Nafta required car manufacturers to produce 62.5 percent of a vehicle's content in North America to qualify for zero rates. The new agreement increases this threshold to 75 percent over time. This is intended to force car manufacturers to purchase fewer parts for an "Assembled in America" (or Canada) car from Germany, Japan, South Korea or China.
For the first time, the new agreement also stipulates that an escalating percentage of parts for every tariff-free vehicle – with a top percentage of 40 per cent in 2023 – must come from a so-called "high wage factory". The agreement says that those factories have to pay a minimum of $ 16 per hour in average salaries for production workers. That's about three times the average wage in a Mexican factory at the moment, and government officials are hoping that the facility forces car manufacturers to move suppliers from Mexico to Canada or the United States.
There are risks for that change. Automotive analysts have warned that the provision may be harmful effect for Americans, by increasing the costs for American car buyers and encouraging car manufacturers to move production to low-wage countries outside the United States, like China.
Conversely, the final determination, as written, can prove to be relatively ineffective in the shift of production – because it is not indexed to inflation. An average wage of $ 16 per hour will be less restrictive in 2023 dollars than it is now.
Exemption of future car tariffs for Canada and Mexico
Mr. Trump has repeatedly threatened to set tariffs on imported cars during the past year. In a press conference last week, he suggested that Canada would receive such rates if it did not reach an agreement with the United States on a new trade agreement. The government of Mr Trump has launched an investigation that could lead to car fares, but it does not seem likely that this will soon come to an end. The threat of car tariffs has blurred the trade negotiations with several countries, including Japan and South Korea, which import car and car parts into America.
Canada and Mexico, however, do not have to sweat. The new agreement includes side letters granting exemptions from future US rates to 2.6 million imported passenger cars from each of these countries. That is slightly more vehicles than Mexico has exported to the United States last year and has exported almost 1 million more than Canada.
Wins for American cheese (and wine)
Perhaps the biggest bottleneck in recent months' talks was Canada's protection of its dairy market, including limits on imported dairy products from the United States and government support that gives Canadian products an advantage over international markets against American.
"Dairy was a deal breaker," Mr. Trump on Monday.
The new agreement provides the victories of the United States on both fronts. It gradually opens the Canadian market for more exported US dairy products, including "liquid milk, cream, butter, skimmed milk powder, cheese and other dairy products." Canada agreed to eliminate a program that helps Canadian sellers of certain dairy products at home and abroad.
A victory for Canada in dispute resolution
Trade agreements usually come with enforcement mechanisms. As part of the renegotiation efforts, the United States tried to eliminate one of those mechanisms in Nafta: the the so-called Chapter 19 provision, which gives the three countries a kind of neutral game site – a panel with representatives from each country – to challenge each other's tariffs and other actions.
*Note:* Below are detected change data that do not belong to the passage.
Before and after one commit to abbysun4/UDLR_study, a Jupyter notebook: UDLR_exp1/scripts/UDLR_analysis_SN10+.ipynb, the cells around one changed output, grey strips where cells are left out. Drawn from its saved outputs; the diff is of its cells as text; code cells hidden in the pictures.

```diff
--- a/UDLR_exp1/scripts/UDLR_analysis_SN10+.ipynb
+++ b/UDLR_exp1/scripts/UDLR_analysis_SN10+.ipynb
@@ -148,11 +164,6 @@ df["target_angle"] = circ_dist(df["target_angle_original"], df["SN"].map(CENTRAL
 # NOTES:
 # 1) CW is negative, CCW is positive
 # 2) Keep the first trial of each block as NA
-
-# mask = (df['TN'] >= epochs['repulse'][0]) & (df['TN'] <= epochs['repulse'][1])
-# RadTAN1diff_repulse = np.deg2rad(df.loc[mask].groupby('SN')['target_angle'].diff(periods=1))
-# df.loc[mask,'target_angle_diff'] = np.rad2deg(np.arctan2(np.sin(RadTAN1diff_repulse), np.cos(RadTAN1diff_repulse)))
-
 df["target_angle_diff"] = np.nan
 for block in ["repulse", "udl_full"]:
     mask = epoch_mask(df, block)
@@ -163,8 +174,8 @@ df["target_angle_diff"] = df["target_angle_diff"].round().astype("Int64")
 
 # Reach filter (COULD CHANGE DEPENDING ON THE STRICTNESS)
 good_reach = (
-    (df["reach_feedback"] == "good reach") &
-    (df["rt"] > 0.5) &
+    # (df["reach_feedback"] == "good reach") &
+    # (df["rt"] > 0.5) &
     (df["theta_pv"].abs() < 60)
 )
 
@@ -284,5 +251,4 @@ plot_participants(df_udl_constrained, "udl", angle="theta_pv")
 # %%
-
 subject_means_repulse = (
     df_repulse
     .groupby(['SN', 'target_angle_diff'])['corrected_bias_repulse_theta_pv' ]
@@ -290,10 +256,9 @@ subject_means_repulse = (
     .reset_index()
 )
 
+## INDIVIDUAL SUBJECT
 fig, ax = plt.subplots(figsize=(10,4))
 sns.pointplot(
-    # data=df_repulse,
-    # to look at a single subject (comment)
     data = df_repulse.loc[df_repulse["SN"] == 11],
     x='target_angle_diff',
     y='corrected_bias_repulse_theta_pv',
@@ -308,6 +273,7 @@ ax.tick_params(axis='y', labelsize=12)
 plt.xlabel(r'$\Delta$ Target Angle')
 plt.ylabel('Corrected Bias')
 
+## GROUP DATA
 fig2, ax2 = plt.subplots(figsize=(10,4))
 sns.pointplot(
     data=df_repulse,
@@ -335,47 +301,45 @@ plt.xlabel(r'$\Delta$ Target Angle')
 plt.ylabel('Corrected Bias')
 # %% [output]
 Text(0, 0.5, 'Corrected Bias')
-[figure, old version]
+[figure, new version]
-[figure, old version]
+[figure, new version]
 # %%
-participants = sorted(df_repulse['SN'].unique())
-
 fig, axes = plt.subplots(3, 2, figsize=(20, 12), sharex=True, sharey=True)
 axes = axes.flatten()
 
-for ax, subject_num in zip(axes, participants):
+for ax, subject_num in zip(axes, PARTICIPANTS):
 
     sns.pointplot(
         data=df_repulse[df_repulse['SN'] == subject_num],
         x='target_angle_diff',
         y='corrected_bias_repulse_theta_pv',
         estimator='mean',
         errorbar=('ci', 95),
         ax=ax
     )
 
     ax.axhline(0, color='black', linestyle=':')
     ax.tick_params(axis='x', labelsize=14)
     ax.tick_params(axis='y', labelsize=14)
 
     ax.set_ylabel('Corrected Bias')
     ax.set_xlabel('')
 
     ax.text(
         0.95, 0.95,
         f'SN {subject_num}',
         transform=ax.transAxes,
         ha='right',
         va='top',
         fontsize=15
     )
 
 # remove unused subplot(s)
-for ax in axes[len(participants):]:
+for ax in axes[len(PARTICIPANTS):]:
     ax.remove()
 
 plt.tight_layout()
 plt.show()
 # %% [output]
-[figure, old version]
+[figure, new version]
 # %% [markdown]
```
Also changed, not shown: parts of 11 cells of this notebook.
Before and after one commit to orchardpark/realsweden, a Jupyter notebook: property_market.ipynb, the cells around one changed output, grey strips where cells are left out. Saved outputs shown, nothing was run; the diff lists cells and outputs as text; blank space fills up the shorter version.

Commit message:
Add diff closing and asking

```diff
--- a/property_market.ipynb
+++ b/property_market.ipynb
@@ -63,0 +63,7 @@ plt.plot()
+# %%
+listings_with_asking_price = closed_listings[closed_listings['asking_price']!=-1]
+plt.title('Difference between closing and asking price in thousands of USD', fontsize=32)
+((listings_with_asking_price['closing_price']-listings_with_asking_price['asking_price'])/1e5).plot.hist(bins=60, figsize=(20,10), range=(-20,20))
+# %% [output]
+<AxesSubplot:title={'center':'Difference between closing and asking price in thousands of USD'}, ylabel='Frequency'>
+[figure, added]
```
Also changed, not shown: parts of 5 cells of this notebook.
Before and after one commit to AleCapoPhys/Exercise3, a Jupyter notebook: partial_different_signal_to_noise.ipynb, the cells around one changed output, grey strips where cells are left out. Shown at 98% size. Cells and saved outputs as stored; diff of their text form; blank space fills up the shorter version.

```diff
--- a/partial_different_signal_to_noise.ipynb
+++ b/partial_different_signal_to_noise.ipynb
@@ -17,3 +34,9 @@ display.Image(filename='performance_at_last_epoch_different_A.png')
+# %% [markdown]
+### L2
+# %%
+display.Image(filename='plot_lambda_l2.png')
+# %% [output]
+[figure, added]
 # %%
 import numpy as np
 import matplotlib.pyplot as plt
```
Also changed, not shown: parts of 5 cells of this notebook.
Canada won the battle to keep that provision in the revised agreement. It did, however, agree to eliminate another form of enforcement between the United States and Canada, which would allow investors to file lawsuits for foreign aid. Consumer groups have long criticized this settlement mechanism because large corporations allow too much power to challenge environmental and other regulations. The new deal leaves that mechanism for disputes between the United States and Mexico, but not for Canada.
Goodies for trade unions, banks and pharmaceutical companies
Among the small but important items in the new agreement is a measure to encourage Mexico to make it easier for employees to form and join trade unions, steps to give US financial services companies better access to Canadian and Mexican markets, and provision to protect the intellectual property of US pharmaceutical companies that sell prescription drugs in Canada.
The latter provision will provide longer protection for US biologics, against biosimilar competitors, and it will likely increase the profits of those drug makers when they sell in Canada.